What to work on - Look for the word "architect" in the entries and copy each line where it appears.

━━━ Records for the task ━━━

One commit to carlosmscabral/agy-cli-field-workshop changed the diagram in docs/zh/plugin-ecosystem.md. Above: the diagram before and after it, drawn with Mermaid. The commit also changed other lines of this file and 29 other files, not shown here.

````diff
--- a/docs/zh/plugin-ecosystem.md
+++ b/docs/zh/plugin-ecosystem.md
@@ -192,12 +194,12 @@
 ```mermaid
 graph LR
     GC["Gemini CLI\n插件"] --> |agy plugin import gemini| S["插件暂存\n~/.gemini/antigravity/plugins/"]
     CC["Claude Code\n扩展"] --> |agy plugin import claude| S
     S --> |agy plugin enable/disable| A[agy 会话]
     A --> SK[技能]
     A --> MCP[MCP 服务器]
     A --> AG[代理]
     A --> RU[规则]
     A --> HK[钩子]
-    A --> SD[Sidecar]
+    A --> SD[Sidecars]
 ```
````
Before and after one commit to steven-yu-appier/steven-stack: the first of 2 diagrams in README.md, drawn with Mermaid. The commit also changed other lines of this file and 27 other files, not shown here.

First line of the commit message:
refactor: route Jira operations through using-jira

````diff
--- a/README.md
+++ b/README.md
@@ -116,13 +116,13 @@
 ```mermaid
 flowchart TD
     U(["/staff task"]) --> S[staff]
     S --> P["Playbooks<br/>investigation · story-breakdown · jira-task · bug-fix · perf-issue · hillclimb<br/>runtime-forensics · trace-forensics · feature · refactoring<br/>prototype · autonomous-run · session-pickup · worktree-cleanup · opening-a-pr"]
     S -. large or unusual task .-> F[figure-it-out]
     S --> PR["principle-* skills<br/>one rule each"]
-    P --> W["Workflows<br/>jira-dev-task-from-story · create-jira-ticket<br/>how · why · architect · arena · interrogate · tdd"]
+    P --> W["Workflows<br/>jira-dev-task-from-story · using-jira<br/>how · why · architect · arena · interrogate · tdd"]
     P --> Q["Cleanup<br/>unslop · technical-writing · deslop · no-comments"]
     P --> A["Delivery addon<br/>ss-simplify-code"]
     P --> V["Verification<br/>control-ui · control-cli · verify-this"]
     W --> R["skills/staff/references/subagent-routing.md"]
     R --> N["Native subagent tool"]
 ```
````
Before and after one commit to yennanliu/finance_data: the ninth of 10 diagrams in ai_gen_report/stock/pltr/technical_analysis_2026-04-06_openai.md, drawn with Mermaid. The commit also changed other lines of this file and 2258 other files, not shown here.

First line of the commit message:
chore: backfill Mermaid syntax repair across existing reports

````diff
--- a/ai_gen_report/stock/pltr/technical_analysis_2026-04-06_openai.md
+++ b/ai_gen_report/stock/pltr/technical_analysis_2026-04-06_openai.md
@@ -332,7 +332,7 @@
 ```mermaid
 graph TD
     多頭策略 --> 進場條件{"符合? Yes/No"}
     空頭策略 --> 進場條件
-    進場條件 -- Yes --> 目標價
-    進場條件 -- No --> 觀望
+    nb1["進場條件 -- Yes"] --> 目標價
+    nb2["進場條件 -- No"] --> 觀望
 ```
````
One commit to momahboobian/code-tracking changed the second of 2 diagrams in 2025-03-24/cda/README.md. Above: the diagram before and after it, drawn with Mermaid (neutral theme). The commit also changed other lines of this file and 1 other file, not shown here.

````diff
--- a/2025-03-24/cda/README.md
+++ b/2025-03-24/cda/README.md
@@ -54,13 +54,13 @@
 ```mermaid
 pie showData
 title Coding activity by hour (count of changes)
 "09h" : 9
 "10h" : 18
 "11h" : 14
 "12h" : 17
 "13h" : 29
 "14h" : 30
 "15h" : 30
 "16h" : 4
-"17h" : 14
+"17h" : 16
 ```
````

━━━

Result of this exercise -
-    P --> W["Workflows<br/>jira-dev-task-from-story · create-jira-ticket<br/>how · why · architect · arena · interrogate · tdd"]
+    P --> W["Workflows<br/>jira-dev-task-from-story · using-jira<br/>how · why · architect · arena · interrogate · tdd"]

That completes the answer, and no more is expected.